◆ Problem
Report every line in the listing that contains the string "nutName".
++++++
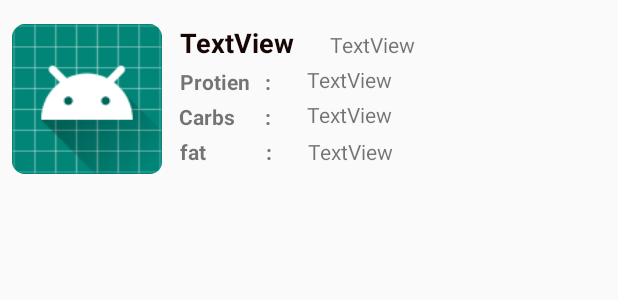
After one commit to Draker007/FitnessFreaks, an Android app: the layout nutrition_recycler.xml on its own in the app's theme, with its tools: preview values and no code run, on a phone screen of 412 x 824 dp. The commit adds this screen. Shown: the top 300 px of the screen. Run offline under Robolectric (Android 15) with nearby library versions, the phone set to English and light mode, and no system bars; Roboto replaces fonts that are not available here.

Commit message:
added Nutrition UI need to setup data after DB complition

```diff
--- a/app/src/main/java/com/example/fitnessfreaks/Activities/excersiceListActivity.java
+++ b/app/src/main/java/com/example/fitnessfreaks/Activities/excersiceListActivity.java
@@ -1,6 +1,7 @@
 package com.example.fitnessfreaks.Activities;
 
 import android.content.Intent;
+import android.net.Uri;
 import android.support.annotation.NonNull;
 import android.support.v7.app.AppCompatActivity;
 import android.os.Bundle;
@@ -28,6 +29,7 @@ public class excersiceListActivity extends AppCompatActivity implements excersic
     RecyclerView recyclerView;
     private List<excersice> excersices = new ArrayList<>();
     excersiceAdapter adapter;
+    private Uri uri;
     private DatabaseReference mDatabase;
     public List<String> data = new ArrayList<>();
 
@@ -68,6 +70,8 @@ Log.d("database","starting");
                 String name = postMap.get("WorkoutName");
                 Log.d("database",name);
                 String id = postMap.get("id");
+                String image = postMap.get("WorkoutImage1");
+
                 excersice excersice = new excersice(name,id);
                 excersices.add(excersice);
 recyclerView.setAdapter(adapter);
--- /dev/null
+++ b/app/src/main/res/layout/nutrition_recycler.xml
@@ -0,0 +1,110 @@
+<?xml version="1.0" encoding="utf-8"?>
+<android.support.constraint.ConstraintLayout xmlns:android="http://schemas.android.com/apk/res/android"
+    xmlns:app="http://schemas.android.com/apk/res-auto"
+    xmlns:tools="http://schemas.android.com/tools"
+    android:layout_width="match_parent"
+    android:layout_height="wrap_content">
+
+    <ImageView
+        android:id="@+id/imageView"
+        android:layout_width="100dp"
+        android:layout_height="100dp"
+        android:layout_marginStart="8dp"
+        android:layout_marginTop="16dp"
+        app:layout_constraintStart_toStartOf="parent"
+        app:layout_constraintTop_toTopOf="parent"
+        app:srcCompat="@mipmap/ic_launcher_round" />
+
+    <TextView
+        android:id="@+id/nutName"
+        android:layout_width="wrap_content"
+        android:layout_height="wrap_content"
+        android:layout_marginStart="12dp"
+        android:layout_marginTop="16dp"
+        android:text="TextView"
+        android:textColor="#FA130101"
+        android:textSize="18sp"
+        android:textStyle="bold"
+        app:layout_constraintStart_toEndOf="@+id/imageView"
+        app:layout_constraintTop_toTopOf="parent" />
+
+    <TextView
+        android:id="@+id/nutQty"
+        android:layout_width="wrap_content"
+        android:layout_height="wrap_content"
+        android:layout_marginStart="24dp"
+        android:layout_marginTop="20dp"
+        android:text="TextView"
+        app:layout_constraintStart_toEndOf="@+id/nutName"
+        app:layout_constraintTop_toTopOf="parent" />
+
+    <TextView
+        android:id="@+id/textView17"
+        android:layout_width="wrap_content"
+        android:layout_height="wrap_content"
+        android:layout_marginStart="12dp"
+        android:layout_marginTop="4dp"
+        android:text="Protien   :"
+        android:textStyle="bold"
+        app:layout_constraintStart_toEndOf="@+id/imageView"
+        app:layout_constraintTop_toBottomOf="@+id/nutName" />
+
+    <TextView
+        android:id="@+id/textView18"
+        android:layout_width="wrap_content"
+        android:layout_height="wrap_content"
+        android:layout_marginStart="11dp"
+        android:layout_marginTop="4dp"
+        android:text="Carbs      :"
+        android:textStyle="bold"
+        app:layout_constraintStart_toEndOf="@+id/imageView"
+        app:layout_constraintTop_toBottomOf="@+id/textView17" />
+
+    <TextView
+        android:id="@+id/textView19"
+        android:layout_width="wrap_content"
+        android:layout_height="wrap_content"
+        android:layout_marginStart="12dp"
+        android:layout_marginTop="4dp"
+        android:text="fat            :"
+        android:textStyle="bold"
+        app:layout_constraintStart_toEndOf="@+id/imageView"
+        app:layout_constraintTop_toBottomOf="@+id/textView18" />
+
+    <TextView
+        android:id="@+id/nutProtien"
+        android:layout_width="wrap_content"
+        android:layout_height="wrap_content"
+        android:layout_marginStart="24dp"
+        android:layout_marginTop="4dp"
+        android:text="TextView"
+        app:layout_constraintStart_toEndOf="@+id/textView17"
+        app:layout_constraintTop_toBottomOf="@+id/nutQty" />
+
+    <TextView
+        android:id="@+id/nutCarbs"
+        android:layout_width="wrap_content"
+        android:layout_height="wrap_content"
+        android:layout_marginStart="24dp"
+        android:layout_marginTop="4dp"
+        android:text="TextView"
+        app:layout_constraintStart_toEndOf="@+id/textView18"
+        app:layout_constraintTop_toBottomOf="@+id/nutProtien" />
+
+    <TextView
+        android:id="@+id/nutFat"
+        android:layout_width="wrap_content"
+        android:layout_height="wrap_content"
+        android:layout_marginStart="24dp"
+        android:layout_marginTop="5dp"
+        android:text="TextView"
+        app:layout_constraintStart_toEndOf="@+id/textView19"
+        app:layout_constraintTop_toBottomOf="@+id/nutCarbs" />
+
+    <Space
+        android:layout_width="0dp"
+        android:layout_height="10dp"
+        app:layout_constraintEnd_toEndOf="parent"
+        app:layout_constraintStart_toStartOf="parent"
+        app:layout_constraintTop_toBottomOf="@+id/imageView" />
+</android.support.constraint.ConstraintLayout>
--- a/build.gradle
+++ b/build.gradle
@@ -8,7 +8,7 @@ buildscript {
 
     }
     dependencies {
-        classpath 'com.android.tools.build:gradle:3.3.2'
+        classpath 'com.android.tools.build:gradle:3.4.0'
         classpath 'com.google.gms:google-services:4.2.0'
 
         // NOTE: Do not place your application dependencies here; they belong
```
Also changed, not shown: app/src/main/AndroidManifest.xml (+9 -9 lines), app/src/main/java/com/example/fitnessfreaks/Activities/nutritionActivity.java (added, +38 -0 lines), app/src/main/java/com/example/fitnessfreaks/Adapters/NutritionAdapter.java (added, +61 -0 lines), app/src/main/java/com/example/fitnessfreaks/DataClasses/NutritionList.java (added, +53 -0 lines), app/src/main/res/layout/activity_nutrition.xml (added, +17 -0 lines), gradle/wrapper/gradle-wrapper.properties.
++++++
◆ Solution
+        android:id="@+id/nutName"
+        app:layout_constraintStart_toEndOf="@+id/nutName"
+        app:layout_constraintTop_toBottomOf="@+id/nutName" />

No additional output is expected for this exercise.